Required work:
When a line in the material contains the word "changed", copy it.
===== Extracted entries
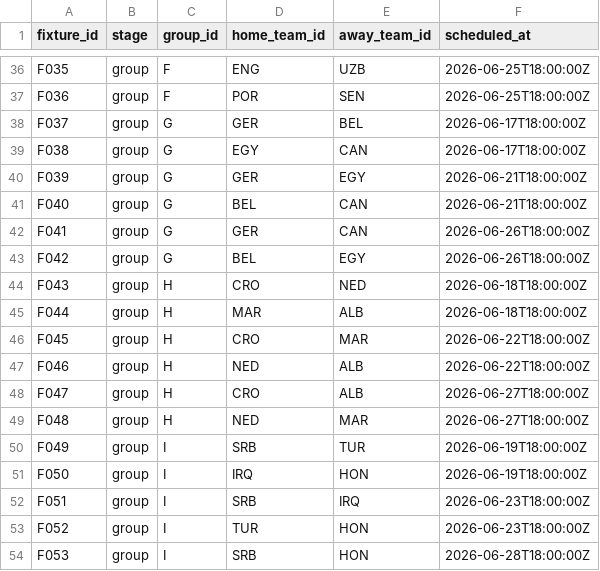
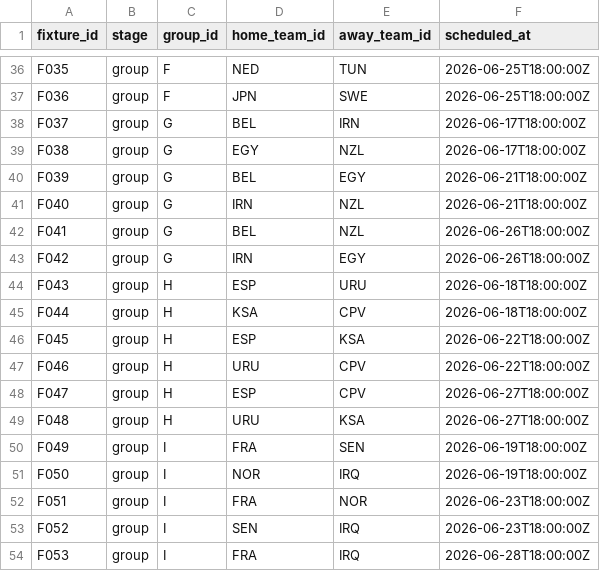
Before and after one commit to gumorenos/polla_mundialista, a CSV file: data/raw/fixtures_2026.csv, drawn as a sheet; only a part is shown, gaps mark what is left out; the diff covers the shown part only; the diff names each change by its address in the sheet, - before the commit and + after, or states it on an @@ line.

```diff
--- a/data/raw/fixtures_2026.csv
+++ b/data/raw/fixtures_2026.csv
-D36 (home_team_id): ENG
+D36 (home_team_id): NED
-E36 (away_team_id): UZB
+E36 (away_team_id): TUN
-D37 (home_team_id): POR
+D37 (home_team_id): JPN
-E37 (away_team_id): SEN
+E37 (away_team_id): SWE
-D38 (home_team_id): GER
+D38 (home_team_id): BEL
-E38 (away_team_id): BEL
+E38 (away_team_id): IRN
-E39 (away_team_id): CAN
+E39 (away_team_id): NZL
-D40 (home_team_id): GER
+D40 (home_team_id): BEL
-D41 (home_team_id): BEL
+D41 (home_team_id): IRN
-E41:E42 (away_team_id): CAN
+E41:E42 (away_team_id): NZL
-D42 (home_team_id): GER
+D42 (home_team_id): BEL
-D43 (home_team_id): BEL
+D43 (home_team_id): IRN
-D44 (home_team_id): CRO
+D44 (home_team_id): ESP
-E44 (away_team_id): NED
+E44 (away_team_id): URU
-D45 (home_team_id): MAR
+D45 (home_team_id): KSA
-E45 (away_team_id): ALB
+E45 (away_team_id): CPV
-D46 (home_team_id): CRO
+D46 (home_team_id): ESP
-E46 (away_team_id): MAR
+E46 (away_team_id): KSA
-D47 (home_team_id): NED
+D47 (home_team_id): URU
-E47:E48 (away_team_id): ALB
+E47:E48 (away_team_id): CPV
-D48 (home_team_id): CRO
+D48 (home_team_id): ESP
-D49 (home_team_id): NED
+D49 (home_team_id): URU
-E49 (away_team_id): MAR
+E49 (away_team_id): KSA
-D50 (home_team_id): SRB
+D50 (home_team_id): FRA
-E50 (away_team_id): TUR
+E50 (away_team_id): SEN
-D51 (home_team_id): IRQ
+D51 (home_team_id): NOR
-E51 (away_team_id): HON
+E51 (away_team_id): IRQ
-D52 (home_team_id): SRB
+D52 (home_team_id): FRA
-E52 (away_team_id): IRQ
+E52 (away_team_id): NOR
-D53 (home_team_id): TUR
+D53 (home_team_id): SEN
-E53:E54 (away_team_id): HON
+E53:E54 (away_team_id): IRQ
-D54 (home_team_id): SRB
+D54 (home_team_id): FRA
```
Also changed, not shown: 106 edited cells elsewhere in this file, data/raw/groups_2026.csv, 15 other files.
==========
===== Extracted entries
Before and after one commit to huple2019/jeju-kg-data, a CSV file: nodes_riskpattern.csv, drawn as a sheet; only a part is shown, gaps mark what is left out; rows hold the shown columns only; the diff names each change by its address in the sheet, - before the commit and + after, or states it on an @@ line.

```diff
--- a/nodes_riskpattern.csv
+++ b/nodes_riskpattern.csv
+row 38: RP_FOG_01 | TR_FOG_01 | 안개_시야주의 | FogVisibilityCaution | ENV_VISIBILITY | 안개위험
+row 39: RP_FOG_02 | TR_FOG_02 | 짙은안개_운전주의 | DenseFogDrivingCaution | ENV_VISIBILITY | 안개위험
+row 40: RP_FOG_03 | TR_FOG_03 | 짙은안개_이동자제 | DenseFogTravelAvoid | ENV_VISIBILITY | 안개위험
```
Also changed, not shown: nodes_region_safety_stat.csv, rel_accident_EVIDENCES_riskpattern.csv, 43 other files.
==========
Completed exercise:
Also changed, not shown: 106 edited cells elsewhere in this file, data/raw/groups_2026.csv, 15 other files.
Also changed, not shown: nodes_region_safety_stat.csv, rel_accident_EVIDENCES_riskpattern.csv, 43 other files.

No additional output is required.